With waters having receded and recovery work under way at Thailand's industrial parks, Toyota has said its production has returned to normal in most regions, leaving just Thailand and South Africa operating at reduced rates.
The company said on Friday that Thai production was expected to return to normal this month.
The Thai disaster and Japan's earthquake and tsunami in March have hit Japanese automakers particularly hard. Unable to meet demand, Toyota is set to lose its crown as the world's top seller of automobiles to General Motors Co
The company said the Thai floods accounted for 120 billion yen of the downward revision to operating profit, while the yen's strength, which hurts the competitiveness of exports and reduces the value of overseas profits when repatriated to Japan, cut another 190 billion. These were offset by 60 billion yen in profit-boosting measures.
Once the supply issues disappear, Toyota will ramp up production to rebuild depleted inventories, likely making 2012 a record year.

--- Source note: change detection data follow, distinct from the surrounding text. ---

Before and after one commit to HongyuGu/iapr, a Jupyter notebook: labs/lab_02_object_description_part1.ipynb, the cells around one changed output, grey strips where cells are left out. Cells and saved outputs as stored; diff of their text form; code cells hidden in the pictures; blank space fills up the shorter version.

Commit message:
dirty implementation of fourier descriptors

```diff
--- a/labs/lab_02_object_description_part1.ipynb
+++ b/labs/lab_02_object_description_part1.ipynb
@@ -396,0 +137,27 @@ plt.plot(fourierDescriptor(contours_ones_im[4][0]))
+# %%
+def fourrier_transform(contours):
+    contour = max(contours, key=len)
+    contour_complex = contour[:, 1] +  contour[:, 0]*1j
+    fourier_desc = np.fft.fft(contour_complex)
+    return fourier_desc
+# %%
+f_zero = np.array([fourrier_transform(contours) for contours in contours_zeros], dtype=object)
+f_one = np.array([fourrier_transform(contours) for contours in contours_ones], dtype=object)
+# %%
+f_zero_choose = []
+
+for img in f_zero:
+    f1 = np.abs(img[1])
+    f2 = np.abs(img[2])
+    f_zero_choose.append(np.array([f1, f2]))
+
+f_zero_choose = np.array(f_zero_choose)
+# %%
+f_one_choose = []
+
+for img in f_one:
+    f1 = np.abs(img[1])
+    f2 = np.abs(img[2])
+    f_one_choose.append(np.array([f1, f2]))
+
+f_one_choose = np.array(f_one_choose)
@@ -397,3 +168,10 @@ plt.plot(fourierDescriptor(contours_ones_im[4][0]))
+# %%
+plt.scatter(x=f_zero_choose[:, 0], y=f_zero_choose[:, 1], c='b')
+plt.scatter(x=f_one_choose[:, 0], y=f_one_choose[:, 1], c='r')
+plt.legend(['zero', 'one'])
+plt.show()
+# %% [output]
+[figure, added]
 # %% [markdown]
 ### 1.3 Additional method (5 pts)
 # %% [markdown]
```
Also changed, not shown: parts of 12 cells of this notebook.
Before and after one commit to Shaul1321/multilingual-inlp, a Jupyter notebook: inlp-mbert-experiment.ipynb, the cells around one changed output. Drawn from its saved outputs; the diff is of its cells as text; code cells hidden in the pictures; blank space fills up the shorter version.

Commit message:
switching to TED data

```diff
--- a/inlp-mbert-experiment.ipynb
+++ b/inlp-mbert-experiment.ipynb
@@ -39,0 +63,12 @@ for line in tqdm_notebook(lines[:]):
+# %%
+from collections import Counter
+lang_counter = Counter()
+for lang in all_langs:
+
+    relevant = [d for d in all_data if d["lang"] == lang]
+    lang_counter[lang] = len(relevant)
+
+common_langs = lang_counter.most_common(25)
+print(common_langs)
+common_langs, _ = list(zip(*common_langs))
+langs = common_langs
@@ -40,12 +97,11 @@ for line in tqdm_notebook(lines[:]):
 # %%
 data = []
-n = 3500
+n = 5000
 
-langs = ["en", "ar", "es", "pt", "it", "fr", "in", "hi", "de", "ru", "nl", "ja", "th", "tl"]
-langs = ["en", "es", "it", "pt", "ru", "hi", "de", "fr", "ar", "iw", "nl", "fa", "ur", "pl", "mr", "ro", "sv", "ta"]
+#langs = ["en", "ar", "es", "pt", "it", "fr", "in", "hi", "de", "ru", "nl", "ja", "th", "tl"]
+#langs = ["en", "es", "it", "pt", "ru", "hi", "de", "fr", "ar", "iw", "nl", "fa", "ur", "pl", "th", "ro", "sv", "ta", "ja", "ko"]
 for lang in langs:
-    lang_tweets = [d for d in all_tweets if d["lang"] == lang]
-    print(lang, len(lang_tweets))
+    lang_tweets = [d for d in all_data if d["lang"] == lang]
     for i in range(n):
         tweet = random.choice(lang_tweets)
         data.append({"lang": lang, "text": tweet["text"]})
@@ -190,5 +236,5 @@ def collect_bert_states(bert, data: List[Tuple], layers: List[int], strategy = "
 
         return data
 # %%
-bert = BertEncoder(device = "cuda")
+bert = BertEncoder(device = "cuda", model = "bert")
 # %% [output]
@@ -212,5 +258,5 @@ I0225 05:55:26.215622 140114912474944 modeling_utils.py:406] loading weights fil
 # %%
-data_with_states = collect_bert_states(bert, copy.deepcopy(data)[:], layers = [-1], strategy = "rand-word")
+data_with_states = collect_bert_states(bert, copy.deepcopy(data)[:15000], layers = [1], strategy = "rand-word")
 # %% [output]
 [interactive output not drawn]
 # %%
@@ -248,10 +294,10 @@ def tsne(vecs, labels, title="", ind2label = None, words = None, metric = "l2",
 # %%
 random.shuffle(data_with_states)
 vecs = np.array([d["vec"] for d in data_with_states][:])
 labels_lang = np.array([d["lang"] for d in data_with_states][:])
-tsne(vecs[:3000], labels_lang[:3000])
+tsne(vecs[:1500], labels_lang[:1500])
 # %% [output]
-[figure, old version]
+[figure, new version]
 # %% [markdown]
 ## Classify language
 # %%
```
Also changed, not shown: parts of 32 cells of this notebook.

Its new models, including the Camry sedan, are set to pose tough competition for rival Hyundai Motor Co <005380.KS> next year, analysts said.
But Japanese automakers still have to contend with the yen's persistent strength, which they say is a far bigger problem than the supply chain disruptions. Toyota has said it needs the dollar to rise to at least 85 yen, far from 77-78 yen currently.
(The revision) is partly because Toyota's exposure to currency swings is big, but I think this revision also brought to light the severity of the crisis Japan is in, because the country is founded on its export strength, Toyota's chief financial officer, Satoshi Ozawa, told a news conference.
The automaker projected a net profit of 180 billion yen for the current financial year, down 56 percent from last year and a sharp cut from its previous forecast of 390 billion yen.
Toyota's announcement leaves just Honda Motor Co <7267.T> without annual guidance among Japanese automakers. Honda has been hit the hardest by both disasters, with the only car factory underwater in Thailand and taking the longest to recover from the March 11 disasters.
Honda's chief financial officer has said he expects to provide annual forecasts around the time it reports third-quarter results, usually due in late January.
Toyota's shares have fallen 18 percent in the year to date, in line with Tokyo's main Topix index <.TOPX>. Honda has lost 24 percent.
(Editing by Matt Driskill and Michael Watson)